TO DO
Search the listing for the string "WORKER" and copy every line that contains it.

AVAILABLE DATA
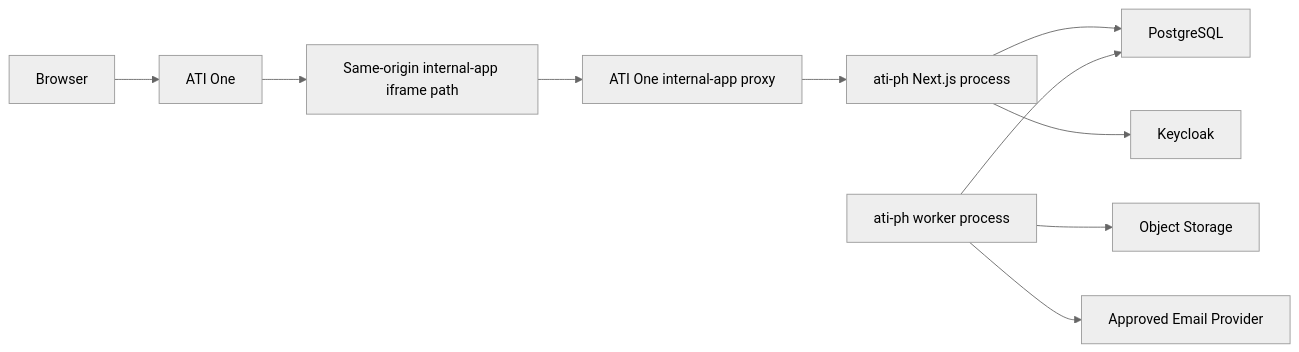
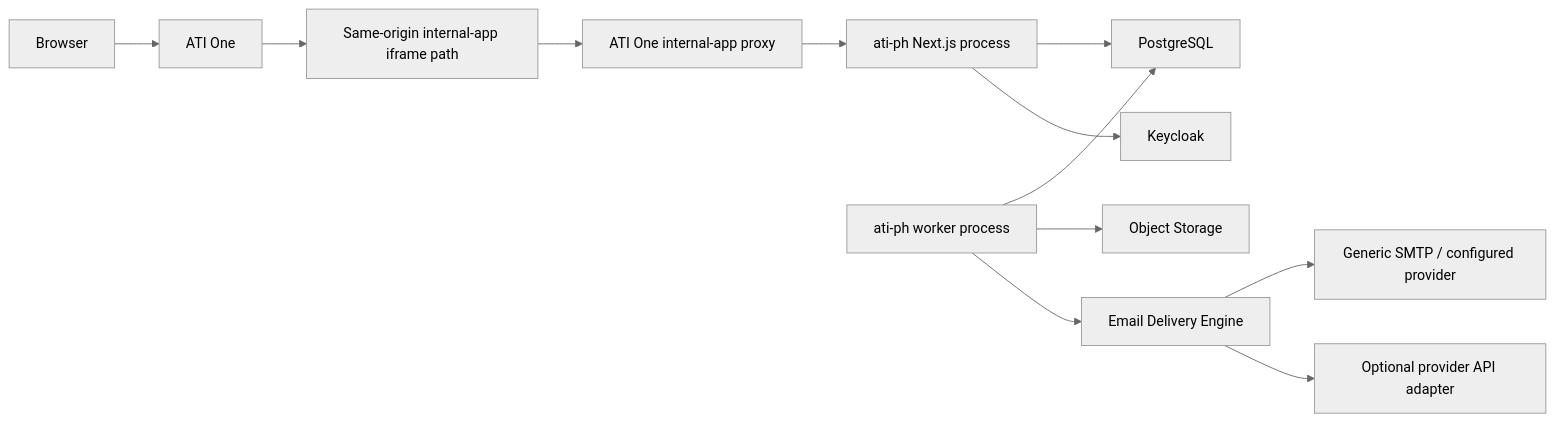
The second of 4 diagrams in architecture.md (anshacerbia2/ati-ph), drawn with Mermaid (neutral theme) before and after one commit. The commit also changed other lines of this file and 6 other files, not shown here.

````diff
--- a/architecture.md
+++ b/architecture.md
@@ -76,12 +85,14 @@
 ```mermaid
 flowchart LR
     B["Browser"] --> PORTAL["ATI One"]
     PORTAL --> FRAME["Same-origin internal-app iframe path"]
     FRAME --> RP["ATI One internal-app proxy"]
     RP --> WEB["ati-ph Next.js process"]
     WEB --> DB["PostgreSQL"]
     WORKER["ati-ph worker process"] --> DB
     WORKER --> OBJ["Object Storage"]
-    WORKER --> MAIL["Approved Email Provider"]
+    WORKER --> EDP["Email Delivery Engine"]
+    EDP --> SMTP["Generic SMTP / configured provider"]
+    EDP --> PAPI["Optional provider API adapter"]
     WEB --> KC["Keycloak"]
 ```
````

EXPECTED ANSWER
     WORKER["ati-ph worker process"] --> DB
     WORKER --> OBJ["Object Storage"]
-    WORKER --> MAIL["Approved Email Provider"]
+    WORKER --> EDP["Email Delivery Engine"]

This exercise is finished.